## Exercise details
When you reach the line that contains "Add files via upload" in the entries below, begin returning lines exactly as written and continue through the last one.

═══

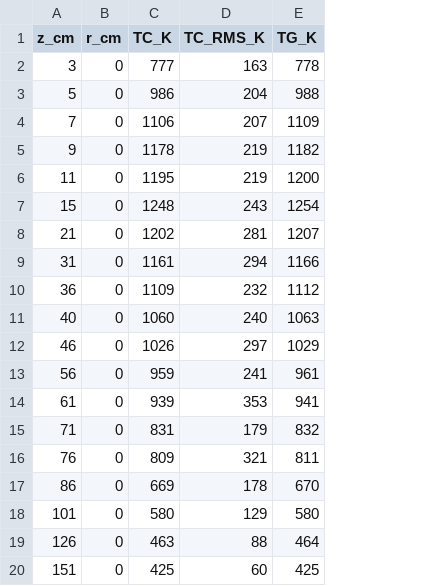
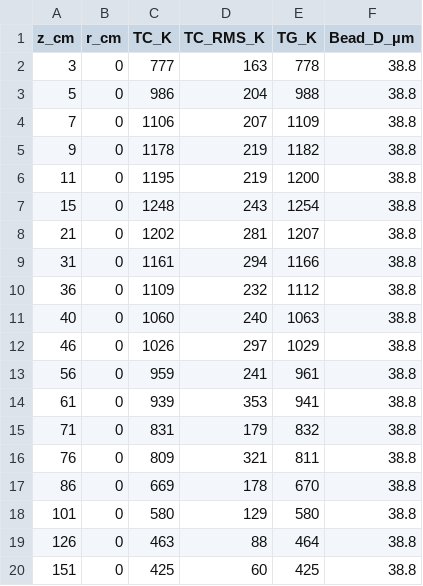
Before and after one commit to ahaminsgithub/macfp-db, a CSV file: Liquid_Pool_Fires/NIST_Pool_Fires/Experimental_Data/Propane_50_kW_37_cm_TC_r=0_Falkenstein-Smith_2021a.csv, drawn as a sheet; the diff names each change by its address in the sheet, - before the commit and + after, or states it on an @@ line.

Commit message:
Add files via upload

```diff
--- a/Liquid_Pool_Fires/NIST_Pool_Fires/Experimental_Data/Propane_50_kW_37_cm_TC_r=0_Falkenstein-Smith_2021a.csv
+++ b/Liquid_Pool_Fires/NIST_Pool_Fires/Experimental_Data/Propane_50_kW_37_cm_TC_r=0_Falkenstein-Smith_2021a.csv
+column F (Bead_D_µm), rows 2-20: all 38.8
```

═══

## Result
Add files via upload

```diff
--- a/Liquid_Pool_Fires/NIST_Pool_Fires/Experimental_Data/Propane_50_kW_37_cm_TC_r=0_Falkenstein-Smith_2021a.csv
+++ b/Liquid_Pool_Fires/NIST_Pool_Fires/Experimental_Data/Propane_50_kW_37_cm_TC_r=0_Falkenstein-Smith_2021a.csv
+column F (Bead_D_µm), rows 2-20: all 38.8
```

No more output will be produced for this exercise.